'''

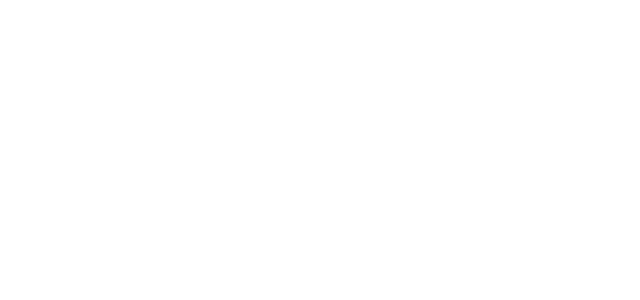
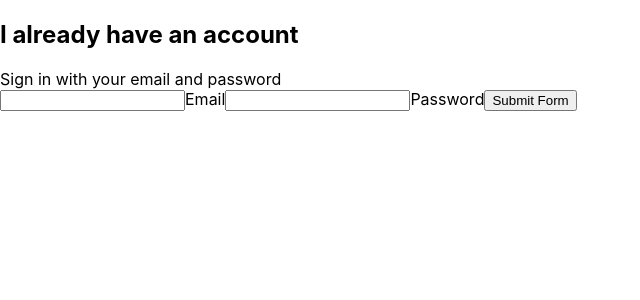
Before and after one commit to KKosana318/HTWHealthApp, a React (Create React App) app: page /signin in a window 1280 px wide. Shown: the top 300 px of the page, without its empty margins (0-640 px from the left). Built offline with nearby package versions, Linux system fonts and the light colour scheme.

Commit message:
Adding Sign in page

```diff
--- a/src/App.css
+++ b/src/App.css
@@ -1,38 +1,9 @@
-.App {
-  text-align: center;
+body {
+  font-family: 'Open Sans Condensed';
+  padding: 20px 60px;
 }
 
-.App-logo {
-  height: 40vmin;
-  pointer-events: none;
+a {
+  text-decoration: none;
+  color: black;
 }
-
-@media (prefers-reduced-motion: no-preference) {
-  .App-logo {
-    animation: App-logo-spin infinite 20s linear;
-  }
-}
-
-.App-header {
-  background-color: #282c34;
-  min-height: 100vh;
-  display: flex;
-  flex-direction: column;
-  align-items: center;
-  justify-content: center;
-  font-size: calc(10px + 2vmin);
-  color: white;
-}
-
-.App-link {
-  color: #61dafb;
-}
-
-@keyframes App-logo-spin {
-  from {
-    transform: rotate(0deg);
-  }
-  to {
-    transform: rotate(360deg);
-  }
-}
--- a/src/App.js
+++ b/src/App.js
@@ -3,7 +3,7 @@
 
 import HomePage from './pages/home-page/home-page.component';
 import LandingPage from './pages/landing-page/landing-page.component';
-import SignInAndSignUpPage from './pages/sign-in-and-sign-up-page/sign-in-page.component';
+import SignInAndSignUpPage from './pages/sign-in-and-sign-up/sign-in-and-sign-up.component';
 import UserPage from './pages/user-page/user-page.component';
 
 
@@ -12,7 +12,7 @@
     <Switch>
       <Route exact path='/' component={ HomePage } />
       <Route exact path='/landing' component={ LandingPage } />
-      <Route exact path='/sign-in' component={ SignInAndSignUpPage } />
+      <Route exact path='/signin' component={ SignInAndSignUpPage } />
       <Route exact path='/user' component={ UserPage } />
     </Switch>
   </div>
--- /dev/null
+++ b/src/components/sign-in/sign-in.components.jsx
@@ -0,0 +1,56 @@
+import React from 'react';
+
+import './sign-in.styles.js'
+
+class SignIn extends React.Component{
+    constructor(props){
+        super(props);
+
+        this.state = {
+            email: '',
+            password: ''
+        }
+    }
+
+    handleSubmit = event => {
+        event.preventDefault();
+
+        this.setState({email: '', password: ''})
+    }
+
+    handleChange = event =>{
+        const{ value, name} = event.target;
+
+        this.setState({[name]: value})
+    }
+
+    render(){
+        return(
+            <div className='sign-in'>
+                <h2> I already have an account</h2>
+                <span>Sign in with your email and password</span>
+
+                <form onSubmit={this.handleSubmit}>
+                    <input
+                    name="email"
+                    type="email"
+                    value={this.state.email}
+                    onChange={this.handleChange}
+                    required />
+                    <label>Email</label>
+                    <input
+                    name="password"
+                    type="password"
+                    value={this.state.email}
+                    onChange={this.handleChange}
+                    required />
+                    <label>Password</label>
+
+                    <input type="submit" value='Submit Form'/>
+                </form>
+            </div>
+        );
+    }
+}
+
+export default SignIn;
--- /dev/null
+++ b/src/pages/sign-in-and-sign-up/sign-in-and-sign-up.component.jsx
@@ -0,0 +1,13 @@
+import React from 'react';
+
+import SignIn from "../../components/sign-in/sign-in.components"
+
+import './sign-in-and-sign-up.styles';
+
+const SignInAndSignUpPage = () => (
+    <div className='sign-in-and-sign-up'>
+        <SignIn />
+    </div>
+);
+
+export default SignInAndSignUpPage;
```
Also changed, not shown: src/components/sign-in/sign-in.styles.js (added), src/pages/sign-in-and-sign-up/sign-in-and-sign-up.styles.js (added), 1 other file (tests, documents, lock files or other folders).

'''

→ Exercise requirements
Working through the records above, copy each line in which "from" is found.

→ Finished task
Before and after one commit to KKosana318/HTWHealthApp, a React (Create React App) app: page /signin in a window 1280 px wide. Shown: the top 300 px of the page, without its empty margins (0-640 px from the left). Built offline with nearby package versions, Linux system fonts and the light colour scheme.
-  from {
 import HomePage from './pages/home-page/home-page.component';
 import LandingPage from './pages/landing-page/landing-page.component';
-import SignInAndSignUpPage from './pages/sign-in-and-sign-up-page/sign-in-page.component';
+import SignInAndSignUpPage from './pages/sign-in-and-sign-up/sign-in-and-sign-up.component';
 import UserPage from './pages/user-page/user-page.component';
+import React from 'react';
+import React from 'react';
+import SignIn from "../../components/sign-in/sign-in.components"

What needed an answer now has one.